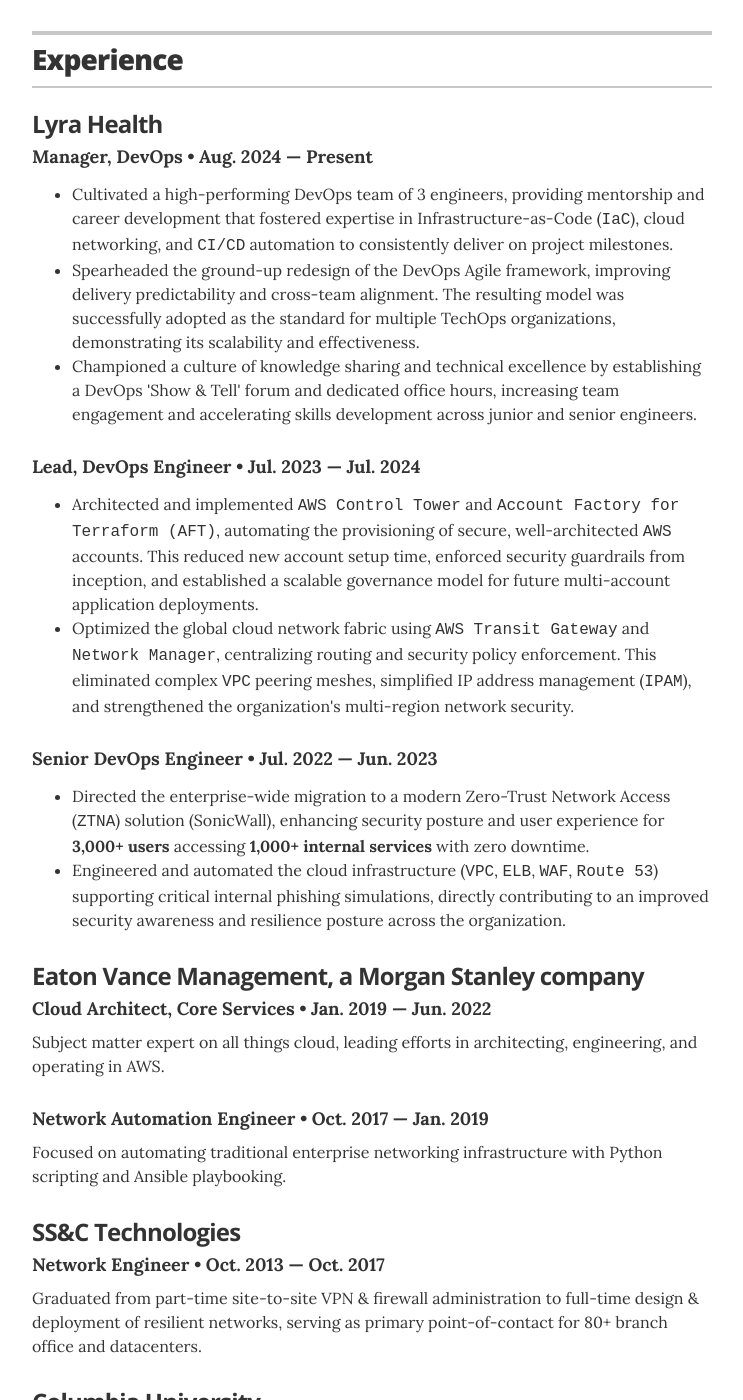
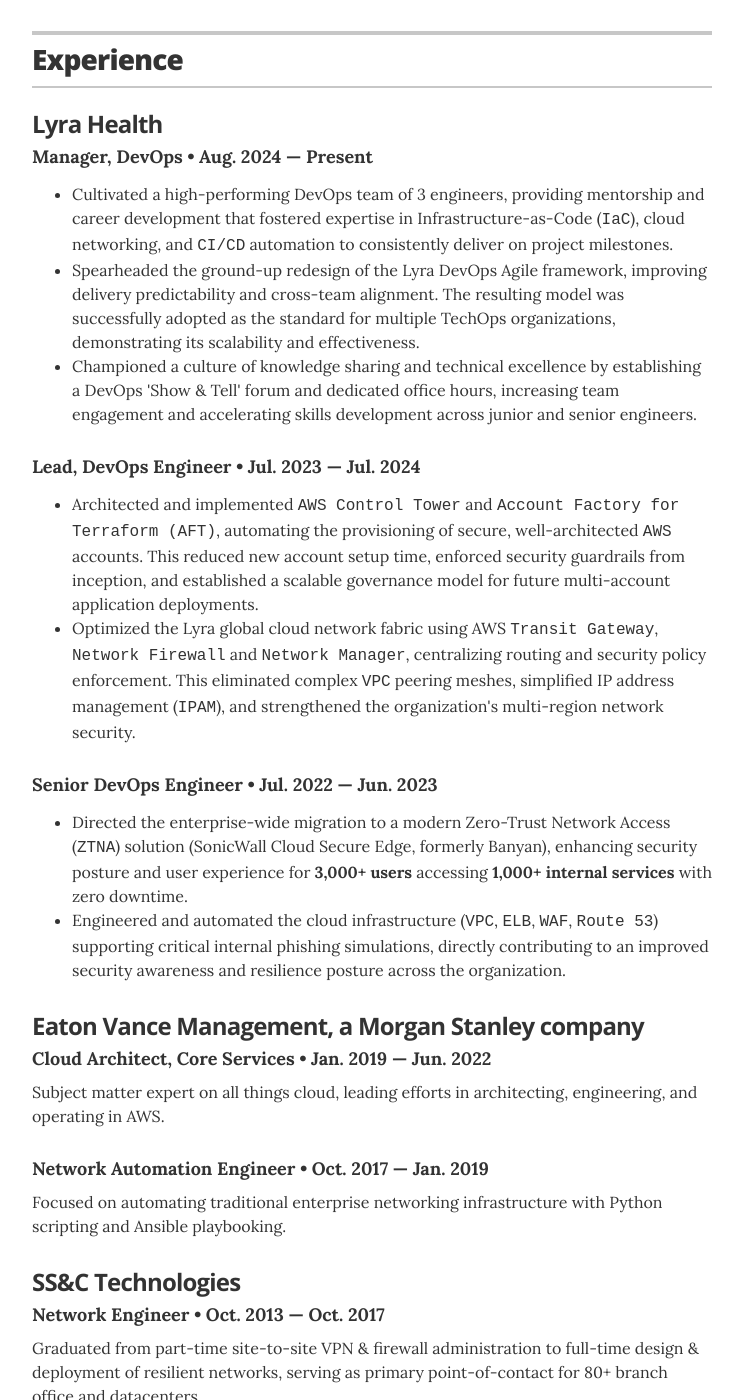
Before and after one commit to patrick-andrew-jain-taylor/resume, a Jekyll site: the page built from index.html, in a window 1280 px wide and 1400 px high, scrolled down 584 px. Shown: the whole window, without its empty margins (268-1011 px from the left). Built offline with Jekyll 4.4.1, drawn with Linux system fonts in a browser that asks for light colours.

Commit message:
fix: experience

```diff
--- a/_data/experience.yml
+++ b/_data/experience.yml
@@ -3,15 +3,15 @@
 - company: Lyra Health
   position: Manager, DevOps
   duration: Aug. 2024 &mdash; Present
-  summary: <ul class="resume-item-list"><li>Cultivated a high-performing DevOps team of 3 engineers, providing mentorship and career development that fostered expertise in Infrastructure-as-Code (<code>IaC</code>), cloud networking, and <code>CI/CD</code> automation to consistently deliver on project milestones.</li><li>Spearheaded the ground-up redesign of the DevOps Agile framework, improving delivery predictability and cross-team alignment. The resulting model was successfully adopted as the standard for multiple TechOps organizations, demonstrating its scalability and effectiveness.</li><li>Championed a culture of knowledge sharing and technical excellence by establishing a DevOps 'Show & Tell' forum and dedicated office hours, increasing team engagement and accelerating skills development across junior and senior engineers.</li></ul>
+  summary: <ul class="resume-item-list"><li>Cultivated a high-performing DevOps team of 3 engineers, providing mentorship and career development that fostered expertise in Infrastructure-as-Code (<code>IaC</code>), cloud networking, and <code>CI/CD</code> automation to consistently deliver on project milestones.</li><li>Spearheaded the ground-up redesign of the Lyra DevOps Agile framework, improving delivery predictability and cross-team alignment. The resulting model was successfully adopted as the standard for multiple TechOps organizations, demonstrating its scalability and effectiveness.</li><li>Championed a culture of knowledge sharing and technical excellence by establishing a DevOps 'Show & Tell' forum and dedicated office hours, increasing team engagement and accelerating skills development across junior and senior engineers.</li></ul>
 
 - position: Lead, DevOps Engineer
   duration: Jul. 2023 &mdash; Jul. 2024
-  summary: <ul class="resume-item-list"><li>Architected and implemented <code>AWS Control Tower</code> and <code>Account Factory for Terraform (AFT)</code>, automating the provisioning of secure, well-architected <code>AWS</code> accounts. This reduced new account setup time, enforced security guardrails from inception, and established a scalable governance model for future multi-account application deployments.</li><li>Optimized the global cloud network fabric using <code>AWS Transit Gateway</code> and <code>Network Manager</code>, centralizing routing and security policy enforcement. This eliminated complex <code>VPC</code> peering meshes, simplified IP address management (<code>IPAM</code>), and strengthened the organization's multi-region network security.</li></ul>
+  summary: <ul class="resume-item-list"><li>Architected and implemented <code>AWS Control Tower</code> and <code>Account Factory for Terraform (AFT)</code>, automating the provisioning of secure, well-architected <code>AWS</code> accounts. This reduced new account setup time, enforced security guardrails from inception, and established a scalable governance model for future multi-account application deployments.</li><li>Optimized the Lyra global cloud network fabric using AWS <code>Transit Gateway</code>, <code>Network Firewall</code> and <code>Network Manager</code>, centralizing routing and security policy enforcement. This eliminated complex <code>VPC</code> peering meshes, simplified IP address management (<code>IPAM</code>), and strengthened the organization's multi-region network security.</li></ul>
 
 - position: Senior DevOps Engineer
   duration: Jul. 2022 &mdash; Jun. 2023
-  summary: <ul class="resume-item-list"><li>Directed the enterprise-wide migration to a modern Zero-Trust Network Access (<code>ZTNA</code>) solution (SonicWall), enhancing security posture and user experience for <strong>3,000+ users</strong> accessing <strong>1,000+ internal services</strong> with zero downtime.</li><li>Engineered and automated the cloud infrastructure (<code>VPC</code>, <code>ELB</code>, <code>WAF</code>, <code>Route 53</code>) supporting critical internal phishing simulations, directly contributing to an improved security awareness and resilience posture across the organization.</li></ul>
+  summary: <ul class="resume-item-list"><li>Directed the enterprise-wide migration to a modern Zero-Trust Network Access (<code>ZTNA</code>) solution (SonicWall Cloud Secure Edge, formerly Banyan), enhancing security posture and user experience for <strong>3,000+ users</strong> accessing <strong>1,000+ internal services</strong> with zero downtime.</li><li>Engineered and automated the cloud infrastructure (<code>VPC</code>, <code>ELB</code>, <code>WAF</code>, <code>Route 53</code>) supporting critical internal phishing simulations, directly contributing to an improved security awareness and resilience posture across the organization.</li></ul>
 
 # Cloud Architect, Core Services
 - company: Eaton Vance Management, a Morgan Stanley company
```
********
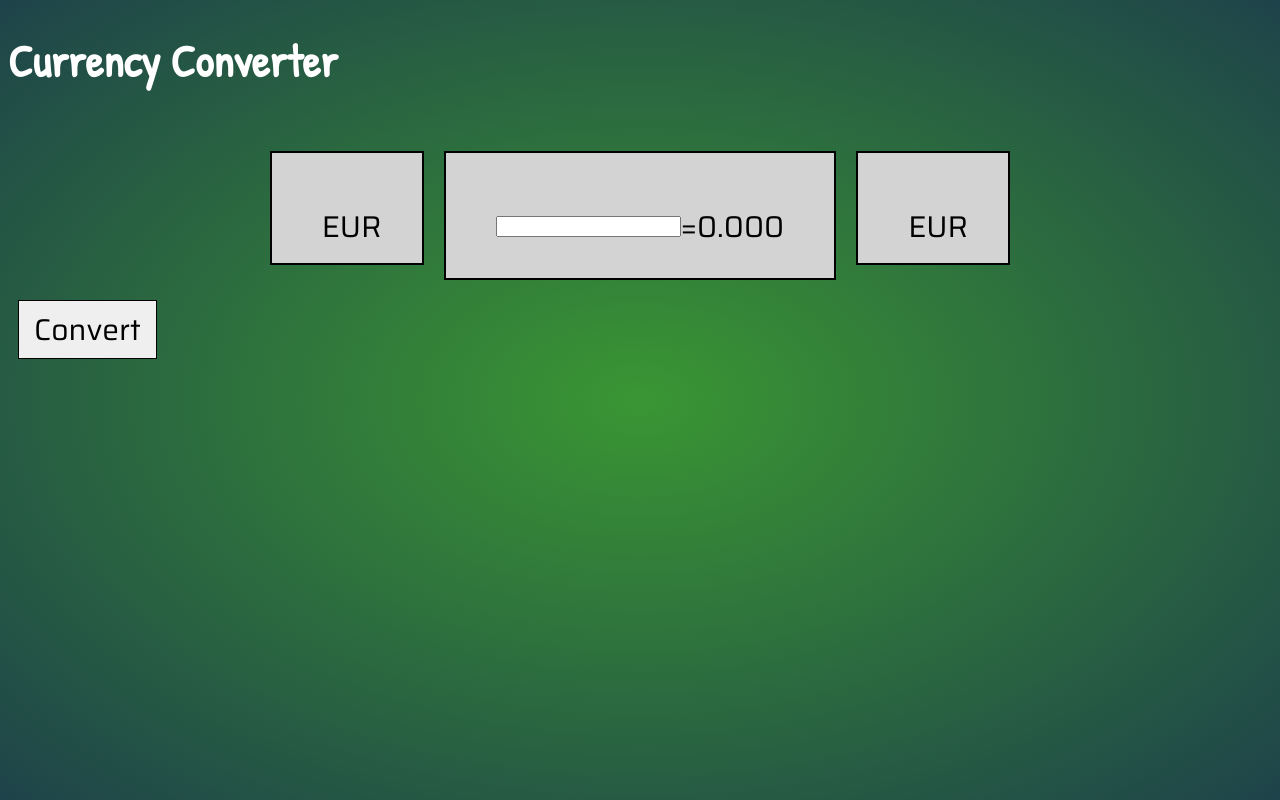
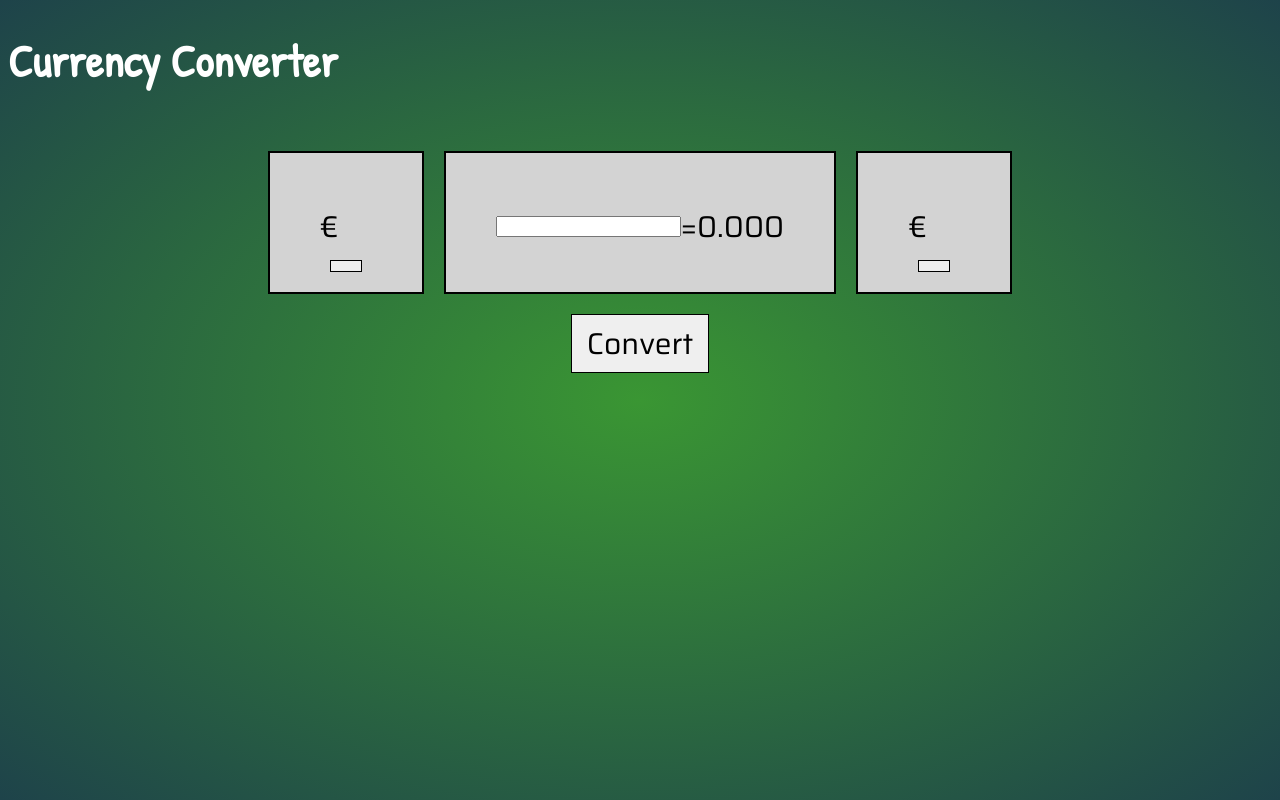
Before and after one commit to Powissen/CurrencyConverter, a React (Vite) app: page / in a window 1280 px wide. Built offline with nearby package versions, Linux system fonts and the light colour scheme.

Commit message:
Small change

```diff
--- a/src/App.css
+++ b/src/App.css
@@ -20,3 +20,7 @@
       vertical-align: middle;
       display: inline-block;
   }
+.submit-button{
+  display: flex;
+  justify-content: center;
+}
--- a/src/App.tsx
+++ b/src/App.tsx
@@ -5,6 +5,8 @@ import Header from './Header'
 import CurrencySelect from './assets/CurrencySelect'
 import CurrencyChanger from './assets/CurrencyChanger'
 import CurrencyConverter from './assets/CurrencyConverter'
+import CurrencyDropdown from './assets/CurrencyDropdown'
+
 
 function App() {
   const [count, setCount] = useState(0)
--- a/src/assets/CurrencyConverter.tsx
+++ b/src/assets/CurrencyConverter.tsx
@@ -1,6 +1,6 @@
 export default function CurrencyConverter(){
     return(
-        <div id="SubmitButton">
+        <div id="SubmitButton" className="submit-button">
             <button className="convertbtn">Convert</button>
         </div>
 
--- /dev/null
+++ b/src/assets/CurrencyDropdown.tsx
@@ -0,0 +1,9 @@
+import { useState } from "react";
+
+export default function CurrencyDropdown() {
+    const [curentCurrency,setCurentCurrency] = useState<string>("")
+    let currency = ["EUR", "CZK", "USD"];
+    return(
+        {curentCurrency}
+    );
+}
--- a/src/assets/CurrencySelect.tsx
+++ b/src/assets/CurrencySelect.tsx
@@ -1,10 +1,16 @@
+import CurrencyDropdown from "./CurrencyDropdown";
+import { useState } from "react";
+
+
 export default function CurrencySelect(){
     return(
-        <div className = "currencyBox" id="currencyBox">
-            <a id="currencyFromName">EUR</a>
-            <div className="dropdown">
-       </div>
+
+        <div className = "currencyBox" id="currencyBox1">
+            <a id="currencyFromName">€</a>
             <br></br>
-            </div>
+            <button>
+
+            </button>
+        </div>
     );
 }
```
********
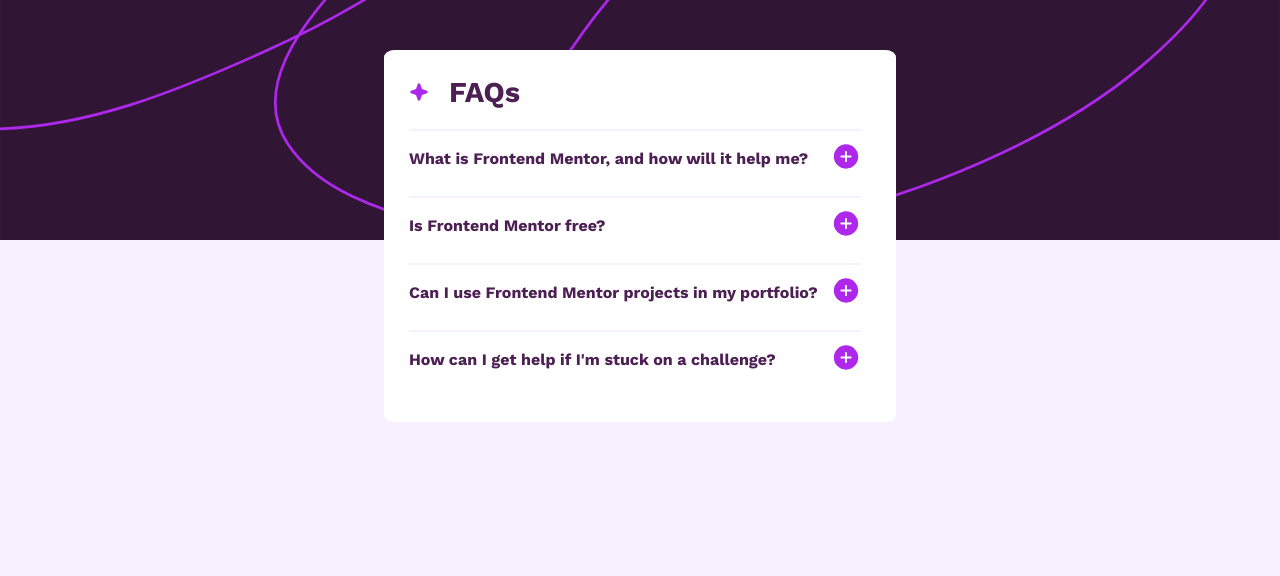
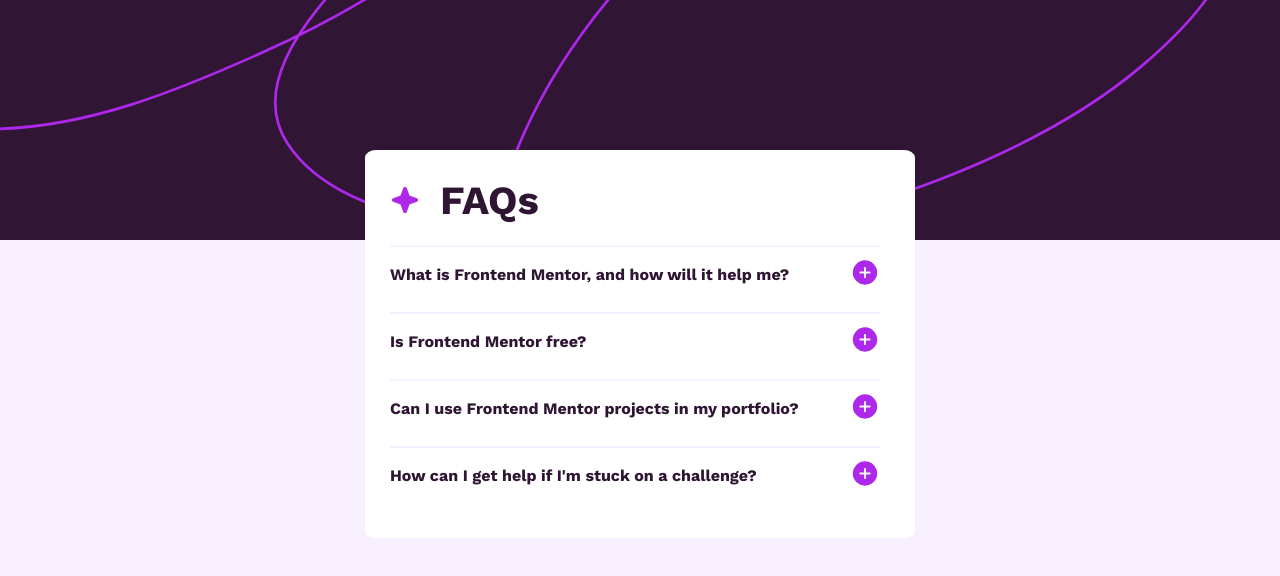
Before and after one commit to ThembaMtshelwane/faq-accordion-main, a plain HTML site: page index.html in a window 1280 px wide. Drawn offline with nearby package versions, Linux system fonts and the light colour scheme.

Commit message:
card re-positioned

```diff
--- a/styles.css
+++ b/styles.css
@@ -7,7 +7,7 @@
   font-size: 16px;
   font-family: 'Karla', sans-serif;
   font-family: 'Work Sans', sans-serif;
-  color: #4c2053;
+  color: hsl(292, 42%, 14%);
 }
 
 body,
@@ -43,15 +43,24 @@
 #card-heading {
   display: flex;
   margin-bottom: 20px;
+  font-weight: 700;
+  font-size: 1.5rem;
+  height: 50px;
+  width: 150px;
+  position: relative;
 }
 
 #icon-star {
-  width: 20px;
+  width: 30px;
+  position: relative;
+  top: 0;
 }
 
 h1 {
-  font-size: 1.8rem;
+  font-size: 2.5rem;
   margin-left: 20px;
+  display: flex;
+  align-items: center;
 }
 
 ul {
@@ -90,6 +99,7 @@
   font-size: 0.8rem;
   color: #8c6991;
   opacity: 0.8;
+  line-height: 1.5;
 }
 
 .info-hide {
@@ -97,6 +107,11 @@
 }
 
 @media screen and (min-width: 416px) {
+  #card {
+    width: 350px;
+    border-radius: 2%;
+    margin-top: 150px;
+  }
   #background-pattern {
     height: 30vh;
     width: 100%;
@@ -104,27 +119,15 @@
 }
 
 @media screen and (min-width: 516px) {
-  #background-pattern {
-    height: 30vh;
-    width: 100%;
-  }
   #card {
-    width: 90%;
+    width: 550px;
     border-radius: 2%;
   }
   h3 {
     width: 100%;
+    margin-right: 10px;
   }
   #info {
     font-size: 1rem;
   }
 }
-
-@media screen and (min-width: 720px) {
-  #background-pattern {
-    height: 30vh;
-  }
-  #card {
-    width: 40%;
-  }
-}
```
********
EXERCISE DESCRIPTION: Look through the material above. Copy each line where the word "screen" appears.

YOUR SOLUTION:
 @media screen and (min-width: 416px) {
 @media screen and (min-width: 516px) {
-@media screen and (min-width: 720px) {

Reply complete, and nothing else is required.